Wherein our hero fights the dragons of cross-platform compatibility, libraries not being updated, inadequate documentation, and the fact that Arduino can’t do unit testing natively.



I’m currently working on the new release of my project Synthduino, and I’ve fallen in love with Unit Testing from various Ruby and Ruby on Rails projects I worked on last year. I decided it would be good to bring unit testing to Synthduino, not only to give me a clearer roadmap of development (unit tests help focus effort), but also make sure my work is good quality (as I do want Synthduino to be used).


I briefly considered writing my own framework, but I’m not really comfortable enough in C/C++ to do it, so I looked into frameworks. Based on what I read, I narrowed it down to two options: CppUnit and Ceedling. From what I gathered, CppUnit was the more established of the two, but Ceedling was built on Ruby to use rake. I decided to try them both out.


My development platform spans 5 computers and 4 operating systems (Ubuntu, Lubuntu, Linux Mint, and Windows 7), with a git server running here. I needed something that would work moderately well on that.


I started out with CppUnit. The biggest issue I ran into was the complete lack of documentation (seriously – is there any? It’s advertised as a “C++ port of JUnit” – am I supposed to use the JUnit documentation?). I looked around online and found a lot of tutorials that all used completely different ways of doing the same things. On top of that, none of them actually worked on any of my machines – every attempt to do anything, no matter how minor, was a long string of compiler errors or stack overflows.

I looked to Ceedling. Off that bat, I did like it more – it came with example projects, and included documentation (though it was hard to find). I liked the ability to use rake, which I’m familiar with, including the ability to set up stubs for everything with an easy rake command. My biggest complaint would still be that the documentation is a little sparse (and online it’s nonexistent). BUT it’s certainly sufficient, so I can’t complain too much. I’m able to get things done, make my tests pass, and so on.

The only bug I ran into was in functions that used printf – I spend about 4 hours tracing stack calls, overflows, missing symbols, and so on until I tracked it down – an error that had been fixed in Unity in August but not found its way into Ceedling until December (after I had downloaded it). Otherwise it’s been great.


Next time I’ll actually look at some of the testing.

I didn’t want this to sound like an ad for AWS, but I’ve been very happy with it and do want to share my experiences.

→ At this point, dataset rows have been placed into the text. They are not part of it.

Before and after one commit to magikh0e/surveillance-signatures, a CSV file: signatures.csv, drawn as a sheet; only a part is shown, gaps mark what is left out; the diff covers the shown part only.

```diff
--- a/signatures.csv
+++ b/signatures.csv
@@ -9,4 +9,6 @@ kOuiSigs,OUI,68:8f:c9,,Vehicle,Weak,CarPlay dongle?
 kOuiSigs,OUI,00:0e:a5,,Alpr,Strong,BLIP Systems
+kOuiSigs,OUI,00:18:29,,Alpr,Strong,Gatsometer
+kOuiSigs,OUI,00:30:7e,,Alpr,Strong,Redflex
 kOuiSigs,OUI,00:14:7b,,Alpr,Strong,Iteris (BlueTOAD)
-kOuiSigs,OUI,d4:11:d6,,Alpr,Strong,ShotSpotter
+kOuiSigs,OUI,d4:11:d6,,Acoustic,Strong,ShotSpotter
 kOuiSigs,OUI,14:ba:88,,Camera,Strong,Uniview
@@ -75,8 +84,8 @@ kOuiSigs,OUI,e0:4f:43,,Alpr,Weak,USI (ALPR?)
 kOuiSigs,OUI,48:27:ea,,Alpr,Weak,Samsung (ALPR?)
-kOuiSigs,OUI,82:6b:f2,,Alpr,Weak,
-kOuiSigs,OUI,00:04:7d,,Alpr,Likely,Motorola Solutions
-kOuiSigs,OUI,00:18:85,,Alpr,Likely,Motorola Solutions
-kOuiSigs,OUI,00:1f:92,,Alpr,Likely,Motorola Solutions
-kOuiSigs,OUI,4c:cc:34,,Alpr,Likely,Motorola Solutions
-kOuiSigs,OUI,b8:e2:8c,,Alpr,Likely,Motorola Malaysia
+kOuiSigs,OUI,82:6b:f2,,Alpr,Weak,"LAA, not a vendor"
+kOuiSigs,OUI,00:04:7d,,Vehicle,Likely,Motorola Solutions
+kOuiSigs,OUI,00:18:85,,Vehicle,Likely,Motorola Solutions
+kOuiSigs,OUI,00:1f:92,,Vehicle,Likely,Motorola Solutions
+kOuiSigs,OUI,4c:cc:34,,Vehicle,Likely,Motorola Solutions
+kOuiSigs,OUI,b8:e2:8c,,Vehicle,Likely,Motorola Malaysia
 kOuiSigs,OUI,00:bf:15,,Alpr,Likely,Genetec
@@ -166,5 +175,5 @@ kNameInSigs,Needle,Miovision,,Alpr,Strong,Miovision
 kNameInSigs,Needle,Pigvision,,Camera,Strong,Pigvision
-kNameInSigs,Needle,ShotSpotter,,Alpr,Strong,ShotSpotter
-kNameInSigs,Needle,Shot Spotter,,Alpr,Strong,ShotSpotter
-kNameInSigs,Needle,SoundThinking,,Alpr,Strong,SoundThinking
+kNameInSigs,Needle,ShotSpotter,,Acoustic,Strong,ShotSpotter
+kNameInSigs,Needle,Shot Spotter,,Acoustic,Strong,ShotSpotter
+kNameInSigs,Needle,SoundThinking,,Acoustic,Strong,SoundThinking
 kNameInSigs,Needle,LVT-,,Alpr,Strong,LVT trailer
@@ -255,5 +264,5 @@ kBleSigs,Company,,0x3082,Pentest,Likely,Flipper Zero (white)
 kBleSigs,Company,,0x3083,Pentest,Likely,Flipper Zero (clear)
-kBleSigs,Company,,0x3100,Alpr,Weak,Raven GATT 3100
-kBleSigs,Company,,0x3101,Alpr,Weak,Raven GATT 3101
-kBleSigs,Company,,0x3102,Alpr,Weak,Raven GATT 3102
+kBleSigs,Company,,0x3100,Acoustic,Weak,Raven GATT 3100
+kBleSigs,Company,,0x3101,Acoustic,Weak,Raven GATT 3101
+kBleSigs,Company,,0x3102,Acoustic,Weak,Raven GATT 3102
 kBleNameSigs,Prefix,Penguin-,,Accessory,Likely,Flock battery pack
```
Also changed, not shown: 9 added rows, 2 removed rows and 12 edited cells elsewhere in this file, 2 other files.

EC2 – Elastic Compute Cloud – is the main “server” part of Amazon Web Services. This is the module where you spin up servers, select the hardward you want it run on, the operating system (or variants), and assign virtual harddrives and other storage. It’s a lot of fun to work with. The documentation is fantastic, and includes several walkthroughs – “How to set up a linux server”, “How to set up a LAMP server”, “How to install WordPress”, etc. In fact, you’re reading this on the realworld application of those walkthroughs.

These servers don’t automatically have persistent data, so when they’re shutdown, it’s gone. See below…

My only complain has to do with regions. AWS servers are located in regions, based on their datacenters, and essentially you can only have one server running in the free tier (yes, technically it’s by usage hours and storage etc., but it’s calculated based on one server month). In the online management portal, you can only see one region at a time. SO, when I spun up a server in one region, then shifted to another a few weeks later, I forgot I already had one going. I couldn’t see it anywhere – there’s no true MASTER view, only a master view PER REGION. This means that when I surpassed my free tier usage, I couldn’t figure out how to stop accumulating charges hourly. Finally I figured it out, but it would be SO helpful if they had a master view. For what it’s worth, they comped me a month’s worth of usage.


S3 is the storage you get. The free tiers gives you 30gb – not bad at all. That’s persistent storage, so just in case my server goes out, I store important stuf here. I also symlink stuff that needs to stay in a certain place on the server, so I can spin up & down without a problem. I just load the persistent storage virtual HDD, and symlink back over.

Elastic IP’s

Elastic IPs are GREAT, and the free tier lets you have one. Basically, the real IP address (and also the URL) of a server is created when the EC2 instance if created. SO if you terminate one, and start another, the IP address changes. This is not good for keeping the DNS update. With elastic IPs, you have one that’s permanent and assigned to you, and you point it at the server you want. SO the DNS has your permanent elastic IP, and you control what server that elastic IP points to.


Haven’t had any luck getting a SMTP server set up. I’m not sure if it has to do with Amazon’s anti-spam measures (a free server could get bad), but when I have time I’m going to spin up a new instance and see what happens. I applied to Amazon for them to relax restrictions re: mail, but I’m not sure if that applies to this server, or future ones, or even if that’s EC2 related at all (they do offer mass emailing services for money)

All-in-all, I’ve been very happy with Amazon Web Services. My only real complaint is the lack of a global overview in EC2.